▸ **Requirement**:
Every line below that mentions the word "ipynb" should be copied out.

[Image comparison data]
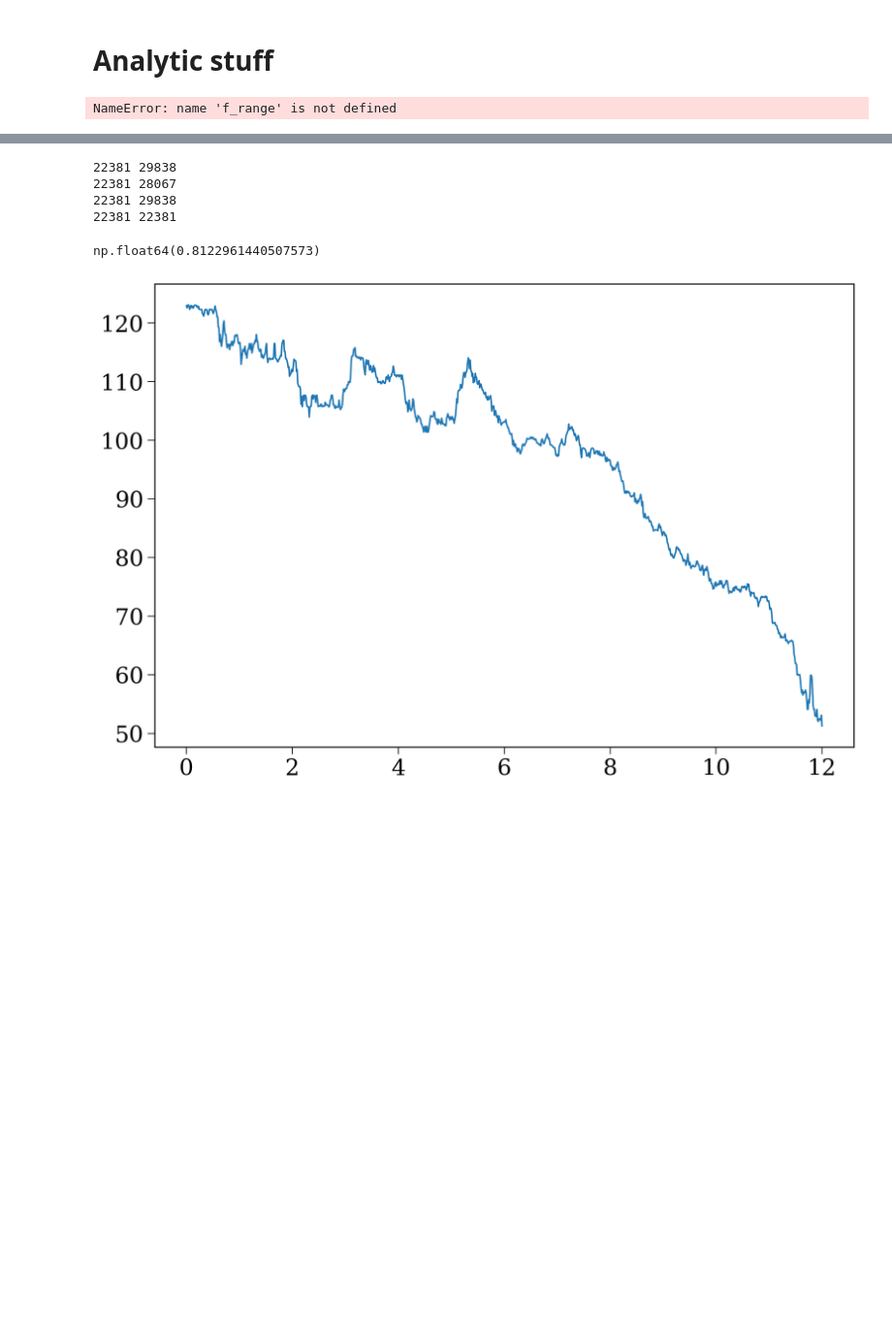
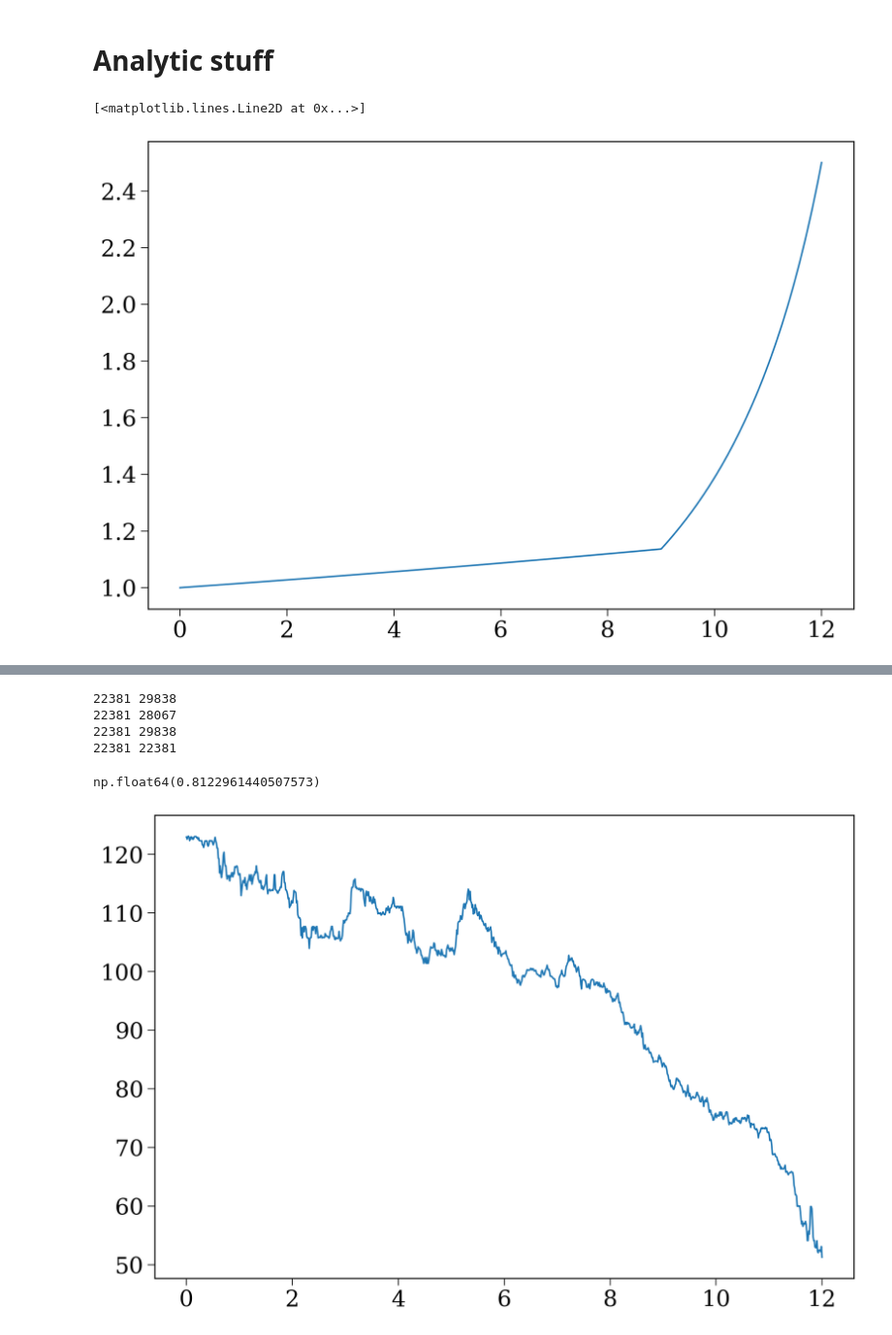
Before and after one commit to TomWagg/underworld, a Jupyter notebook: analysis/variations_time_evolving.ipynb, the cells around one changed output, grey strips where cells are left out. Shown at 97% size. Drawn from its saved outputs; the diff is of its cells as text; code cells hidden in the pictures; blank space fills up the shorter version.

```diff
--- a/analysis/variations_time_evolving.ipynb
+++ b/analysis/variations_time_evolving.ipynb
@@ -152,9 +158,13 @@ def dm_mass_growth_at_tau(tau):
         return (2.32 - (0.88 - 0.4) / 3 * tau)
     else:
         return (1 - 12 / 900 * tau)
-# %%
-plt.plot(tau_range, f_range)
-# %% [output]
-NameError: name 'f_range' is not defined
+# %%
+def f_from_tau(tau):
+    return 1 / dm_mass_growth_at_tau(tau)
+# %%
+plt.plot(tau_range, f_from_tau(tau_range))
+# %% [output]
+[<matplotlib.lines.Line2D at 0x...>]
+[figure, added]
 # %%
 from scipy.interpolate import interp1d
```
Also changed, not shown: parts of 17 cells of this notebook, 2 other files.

▸ **Answer to the problem**:
Before and after one commit to TomWagg/underworld, a Jupyter notebook: analysis/variations_time_evolving.ipynb, the cells around one changed output, grey strips where cells are left out. Shown at 97% size. Drawn from its saved outputs; the diff is of its cells as text; code cells hidden in the pictures; blank space fills up the shorter version.
--- a/analysis/variations_time_evolving.ipynb
+++ b/analysis/variations_time_evolving.ipynb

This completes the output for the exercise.